A new wave of grammar schools will tackle "selection by house price" and give every child the chance to go to a good school, Theresa May will say this morning. Selective schools will have to meet targets on how many pupils they have from poor families or set up new open access schools and help failing institutions, under the reforms being set out by the prime minister. The controversial proposals will also allow other schools to introduce selection "in some circumstances". Universities that want to charge higher fees would be made to set up a new school or sponsor an existing underperforming school. In her first domestic speech since entering No 10, Mrs May will claim that back-door selection by postcode and wealth is "unfair". The premier will dismiss Labour's opposition to selection as sacrificing children's potential for "dogma and ideology". Mrs May will say: "We are going to build a country that works for everyone, not just the privileged few. A fundamental part of that is having schools that give every child the best start in life, regardless of their background. "For too long, we have tolerated a system that contains an arbitrary rule preventing selective schools from being established – sacrificing children's potential because of dogma and ideology. "The truth is that we already have selection in our school system – and it's selection by house price, selection by wealth. That is simply unfair. "That is why I am announcing an ambitious package of education reforms to ensure that every child has the chance to go to a good school. "As well as allowing new selective schools, we will bring forward a new requirement that means universities who want to charge higher fees will be required to establish a new school or sponsor an existing underperforming school. "This is about being unapologetic for our belief in social mobility and making this country a true meritocracy – a country that works for everyone." Mrs May told the 1922 Committee of backbench Conservatives on Wednesday that the current state school system allows wealthier parents to ensure a place for their children at high-performing schools by buying homes in the catchment area. But the Government's social mobility tsar, Labour former Cabinet minister Alan Milburn, has said that grammars could be "a social mobility disaster". And Labour shadow Angela Rayner warned MPs that an expansion of grammar schools would "entrench inequality and disadvantage". Rules stopping faith schools from selecting more than half of pupils according to religion are also set to be relaxed under the proposals. A Downing Street source said: "The admissions cap had the best of intentions but it has failed in its two key tests. It has failed to make minority faith schools more diverse, because parents of other religions and none do not send their children to those schools. "But it has prevented new Catholic schools from opening, which are more successful, more popular and more ethnically diverse than other types of state school. "We're going to change the rule, so we can allow new Catholic schools to open, while making faith schools of all kinds do more to make sure their pupils integrate with children of other backgrounds." Sam Freedman, executive director of education charity Teach First, said: "Even with quotas, by their nature grammar schools will only ever support a small proportion of children and not those who would benefit most from a good education. "We already know the best ways to use education to support social mobility and we need to focus on making sure all pupils get an outstanding education, leaving school ready for life in a global economy."
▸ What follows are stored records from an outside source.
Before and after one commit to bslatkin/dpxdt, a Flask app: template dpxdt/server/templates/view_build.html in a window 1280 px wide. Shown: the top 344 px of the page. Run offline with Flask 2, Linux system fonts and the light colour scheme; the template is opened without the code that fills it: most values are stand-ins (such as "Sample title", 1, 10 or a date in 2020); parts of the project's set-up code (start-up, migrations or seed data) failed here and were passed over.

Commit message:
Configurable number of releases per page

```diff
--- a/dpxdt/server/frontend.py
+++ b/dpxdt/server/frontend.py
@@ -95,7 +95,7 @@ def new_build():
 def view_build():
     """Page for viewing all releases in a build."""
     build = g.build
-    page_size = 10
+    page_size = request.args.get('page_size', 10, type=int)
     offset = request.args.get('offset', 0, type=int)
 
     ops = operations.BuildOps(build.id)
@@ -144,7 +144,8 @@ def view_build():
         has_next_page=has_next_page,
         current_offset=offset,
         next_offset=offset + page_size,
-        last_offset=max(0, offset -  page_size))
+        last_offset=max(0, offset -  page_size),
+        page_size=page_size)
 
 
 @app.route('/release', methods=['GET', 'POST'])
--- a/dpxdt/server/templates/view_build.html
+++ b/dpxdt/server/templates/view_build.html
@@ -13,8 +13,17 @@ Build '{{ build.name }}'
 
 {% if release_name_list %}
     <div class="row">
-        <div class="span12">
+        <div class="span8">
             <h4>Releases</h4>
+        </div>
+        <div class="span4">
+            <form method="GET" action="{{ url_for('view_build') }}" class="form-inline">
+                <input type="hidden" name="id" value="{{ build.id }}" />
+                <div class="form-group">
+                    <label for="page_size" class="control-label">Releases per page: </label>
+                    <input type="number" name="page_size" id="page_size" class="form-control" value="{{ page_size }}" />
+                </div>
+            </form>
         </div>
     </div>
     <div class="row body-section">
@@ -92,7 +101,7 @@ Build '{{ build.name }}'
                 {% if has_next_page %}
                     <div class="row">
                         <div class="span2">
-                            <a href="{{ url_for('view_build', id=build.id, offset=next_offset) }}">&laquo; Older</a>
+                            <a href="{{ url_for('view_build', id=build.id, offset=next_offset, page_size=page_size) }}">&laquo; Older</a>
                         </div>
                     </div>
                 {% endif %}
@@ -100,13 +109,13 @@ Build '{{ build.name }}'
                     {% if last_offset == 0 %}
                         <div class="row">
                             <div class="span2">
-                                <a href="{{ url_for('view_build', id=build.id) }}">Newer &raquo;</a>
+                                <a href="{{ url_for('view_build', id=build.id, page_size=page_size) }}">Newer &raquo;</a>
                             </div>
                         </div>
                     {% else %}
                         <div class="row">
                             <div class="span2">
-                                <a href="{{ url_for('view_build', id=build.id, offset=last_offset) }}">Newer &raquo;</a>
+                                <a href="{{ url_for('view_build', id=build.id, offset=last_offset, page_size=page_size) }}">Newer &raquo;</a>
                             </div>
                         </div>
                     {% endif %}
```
Sarah Pearson, interim director of New Schools Network, a charity that helps free school applicants welcomed the university reforms and the scrapping of the limits on selection by faith. "We welcome the idea outlined today that would see universities further incentivised to get directly involved in setting up free schools. From Birmingham to Exeter, King's to Cambridge they have already founded some fantastic schools and it would be very exciting to see a new generation of university schools," Ms Pearson said. "It is also good news that the government will be consulting on re-examining the rules restricting faith schools to 50% of their pupils being faith based. This is something the NSN has called for over the past year and, together with new measures that will ensure genuine integration, will support greater community cohesion."